Here’s a few books I’ve read over the past few weeks.
The Mistress’s Daughter by A.M. Homes
I’m a big A.M. Homes fan and when I read her essay in the New Yorker on being adopted, I grew excited learning it would be turned into a book. This is her memoir of being adopted, meeting her biological parents, and overall what it means to belong. I enjoyed parts of the book more than others. Her encounters with her biological parents reek of hurt and angst. They’re some of the strongest parts of the book. Her growing obsession with genealogy I found less interesting, perhaps because it lacked the visceral punch of the rest of the book. Still, this book works to truly make you understand what it might feel like to be adopted, something other books have failed to do for me.
The Emperor’s Children by Claire Messud
This book has been reviewed all over the place and I say that it deserves the praise it’s been receiving. Described as a comedy of manners, the story follows three friends from college, Danielle, Marina, and Julius, now entering their 30s. Set over nine months in 2001, we watch them agonizing over their love lives, trying to establish careers, and realizing that they’re not getting any younger. What sets this book apart is Messud’s ability to take the stock characters and setups and do something more with them. Yes, 9/11 looms over the whole novel, but she avoids the treacly Now-I-Realize-What’s-Important realizations that many novelists fall upon. And even though none of the characters are that likable, you like them enough to empathize.

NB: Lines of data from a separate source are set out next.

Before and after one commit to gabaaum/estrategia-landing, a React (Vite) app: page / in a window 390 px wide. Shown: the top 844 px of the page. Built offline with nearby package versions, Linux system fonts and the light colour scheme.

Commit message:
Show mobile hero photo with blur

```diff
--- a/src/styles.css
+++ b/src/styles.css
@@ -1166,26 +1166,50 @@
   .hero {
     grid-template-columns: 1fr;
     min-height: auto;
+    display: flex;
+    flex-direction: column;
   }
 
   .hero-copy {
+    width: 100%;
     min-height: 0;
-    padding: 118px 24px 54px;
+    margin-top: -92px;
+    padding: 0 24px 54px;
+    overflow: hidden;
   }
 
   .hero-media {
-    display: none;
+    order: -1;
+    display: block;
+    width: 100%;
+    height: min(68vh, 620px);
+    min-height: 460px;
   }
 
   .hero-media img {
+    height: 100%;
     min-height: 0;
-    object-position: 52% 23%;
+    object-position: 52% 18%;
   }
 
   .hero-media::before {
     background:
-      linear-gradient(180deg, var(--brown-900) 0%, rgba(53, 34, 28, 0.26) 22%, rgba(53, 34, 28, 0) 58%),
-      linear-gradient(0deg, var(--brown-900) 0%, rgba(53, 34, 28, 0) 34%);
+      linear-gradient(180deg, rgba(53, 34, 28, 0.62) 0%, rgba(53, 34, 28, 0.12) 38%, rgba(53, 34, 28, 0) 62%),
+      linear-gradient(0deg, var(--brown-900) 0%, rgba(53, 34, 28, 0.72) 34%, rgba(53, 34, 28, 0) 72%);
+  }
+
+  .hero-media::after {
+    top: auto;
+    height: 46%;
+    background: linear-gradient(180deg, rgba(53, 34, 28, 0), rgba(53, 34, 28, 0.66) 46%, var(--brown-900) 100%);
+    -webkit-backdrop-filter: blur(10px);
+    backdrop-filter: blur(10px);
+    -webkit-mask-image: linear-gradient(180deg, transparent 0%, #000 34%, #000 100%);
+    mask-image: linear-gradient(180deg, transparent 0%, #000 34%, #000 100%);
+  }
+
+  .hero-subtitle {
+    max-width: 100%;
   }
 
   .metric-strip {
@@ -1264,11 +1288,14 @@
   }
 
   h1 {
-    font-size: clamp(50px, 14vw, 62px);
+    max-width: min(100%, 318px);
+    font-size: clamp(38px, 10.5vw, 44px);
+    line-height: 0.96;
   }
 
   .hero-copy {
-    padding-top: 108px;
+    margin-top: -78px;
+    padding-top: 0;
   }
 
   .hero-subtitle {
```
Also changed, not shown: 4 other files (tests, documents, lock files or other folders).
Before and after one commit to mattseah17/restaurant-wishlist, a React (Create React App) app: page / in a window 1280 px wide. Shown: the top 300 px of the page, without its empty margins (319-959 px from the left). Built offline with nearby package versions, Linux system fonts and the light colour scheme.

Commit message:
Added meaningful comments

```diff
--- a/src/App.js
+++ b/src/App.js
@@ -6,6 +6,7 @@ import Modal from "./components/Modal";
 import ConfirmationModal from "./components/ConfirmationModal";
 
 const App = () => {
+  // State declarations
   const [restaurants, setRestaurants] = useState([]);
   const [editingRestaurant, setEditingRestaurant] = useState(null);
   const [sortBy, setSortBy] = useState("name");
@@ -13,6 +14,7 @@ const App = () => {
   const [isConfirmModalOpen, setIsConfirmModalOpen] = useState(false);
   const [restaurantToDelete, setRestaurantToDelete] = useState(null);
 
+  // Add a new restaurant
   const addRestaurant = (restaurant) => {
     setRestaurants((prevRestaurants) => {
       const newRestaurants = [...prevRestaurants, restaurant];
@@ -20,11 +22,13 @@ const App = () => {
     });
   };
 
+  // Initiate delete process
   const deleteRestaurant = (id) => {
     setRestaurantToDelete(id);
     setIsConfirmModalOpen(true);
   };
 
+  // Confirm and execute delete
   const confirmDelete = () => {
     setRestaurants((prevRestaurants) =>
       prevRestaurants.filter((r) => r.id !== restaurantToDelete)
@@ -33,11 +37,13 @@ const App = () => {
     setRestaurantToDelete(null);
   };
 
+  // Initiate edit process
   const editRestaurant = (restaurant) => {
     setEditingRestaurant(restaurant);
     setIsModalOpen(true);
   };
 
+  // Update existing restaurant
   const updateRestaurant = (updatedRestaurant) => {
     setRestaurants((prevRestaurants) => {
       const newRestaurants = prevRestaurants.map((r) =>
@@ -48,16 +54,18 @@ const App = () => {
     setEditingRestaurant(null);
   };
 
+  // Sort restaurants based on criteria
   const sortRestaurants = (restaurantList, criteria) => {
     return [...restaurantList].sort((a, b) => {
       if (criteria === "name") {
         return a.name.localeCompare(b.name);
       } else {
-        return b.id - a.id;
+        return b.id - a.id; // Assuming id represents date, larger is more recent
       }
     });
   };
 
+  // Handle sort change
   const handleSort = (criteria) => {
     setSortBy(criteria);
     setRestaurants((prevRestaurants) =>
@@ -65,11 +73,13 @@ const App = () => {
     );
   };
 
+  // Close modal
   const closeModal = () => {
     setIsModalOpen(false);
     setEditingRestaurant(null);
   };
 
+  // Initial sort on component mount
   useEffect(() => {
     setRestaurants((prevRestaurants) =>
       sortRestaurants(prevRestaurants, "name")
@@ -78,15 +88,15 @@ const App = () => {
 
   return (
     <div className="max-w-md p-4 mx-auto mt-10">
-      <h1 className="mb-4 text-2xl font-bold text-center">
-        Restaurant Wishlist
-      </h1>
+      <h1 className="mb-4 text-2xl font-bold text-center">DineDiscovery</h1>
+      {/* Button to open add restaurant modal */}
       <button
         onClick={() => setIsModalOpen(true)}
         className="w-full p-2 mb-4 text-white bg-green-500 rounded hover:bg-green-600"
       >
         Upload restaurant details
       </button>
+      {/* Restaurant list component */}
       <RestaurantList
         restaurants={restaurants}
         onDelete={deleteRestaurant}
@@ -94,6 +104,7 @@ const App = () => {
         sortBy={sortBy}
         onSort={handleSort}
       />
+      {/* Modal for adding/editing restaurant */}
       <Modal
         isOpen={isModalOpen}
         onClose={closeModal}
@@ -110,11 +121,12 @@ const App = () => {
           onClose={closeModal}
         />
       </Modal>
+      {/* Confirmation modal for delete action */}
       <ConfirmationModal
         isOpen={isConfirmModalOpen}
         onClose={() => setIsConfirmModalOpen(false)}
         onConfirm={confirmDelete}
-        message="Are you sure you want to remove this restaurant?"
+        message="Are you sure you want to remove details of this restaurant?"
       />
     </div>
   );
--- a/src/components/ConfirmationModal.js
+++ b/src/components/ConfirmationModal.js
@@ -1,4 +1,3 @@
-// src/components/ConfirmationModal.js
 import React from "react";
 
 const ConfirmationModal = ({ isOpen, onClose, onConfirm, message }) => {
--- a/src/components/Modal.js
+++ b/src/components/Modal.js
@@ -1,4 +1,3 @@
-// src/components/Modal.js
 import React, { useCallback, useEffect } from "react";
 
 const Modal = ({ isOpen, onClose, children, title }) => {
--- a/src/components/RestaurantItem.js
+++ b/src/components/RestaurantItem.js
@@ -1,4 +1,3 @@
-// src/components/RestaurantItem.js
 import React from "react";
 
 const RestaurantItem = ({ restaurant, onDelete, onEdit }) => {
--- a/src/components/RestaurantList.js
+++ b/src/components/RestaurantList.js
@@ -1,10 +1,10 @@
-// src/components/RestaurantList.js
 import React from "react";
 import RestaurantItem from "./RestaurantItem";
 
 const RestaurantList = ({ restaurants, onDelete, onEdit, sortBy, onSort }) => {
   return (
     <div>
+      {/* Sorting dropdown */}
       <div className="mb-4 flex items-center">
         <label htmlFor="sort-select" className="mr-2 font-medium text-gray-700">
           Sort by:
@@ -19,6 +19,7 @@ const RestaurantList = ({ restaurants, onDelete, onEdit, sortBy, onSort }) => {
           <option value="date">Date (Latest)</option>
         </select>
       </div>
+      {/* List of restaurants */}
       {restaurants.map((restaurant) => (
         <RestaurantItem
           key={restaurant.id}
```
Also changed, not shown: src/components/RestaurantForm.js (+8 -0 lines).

I read the entire trilogy over the course of a few days. They’re very fun and good. Imagine an alternate reality with the Napoleonic Wars and dragons. The series starts as naval captain Will Laurence captures a French frigate and seizes its cargo, which turns out to be a soon to hatch dragon’s egg. There’s a whole set of lore about the dragons and their habits in the books, but to make it short, Laurence becomes the dragon’s master/friend and is at once swept up into the Aerial Corps. I can’t wait for the fourth book to come out. Also, Peter Jackson just bought the movie rights I believe.
Old Filth by Jane Gardam
One of Europa Editions lovely volumes, this novel After a lucrative life as a judge, Sir Edward Feathers, or Filth as he is called (which stands for Failed in London Try Hong Kong), retires to Dorset. Going back and forth through time, he reflects on his childhood as a “raj orphan” and its consequences. Gardam doesn’t waste any words. She’s brilliantly evokes the stifled atmostphere of Feather’s life. It took me about 25 pages to get into the novel, but after that I found it a very pleasurable book, if not a touch depressing.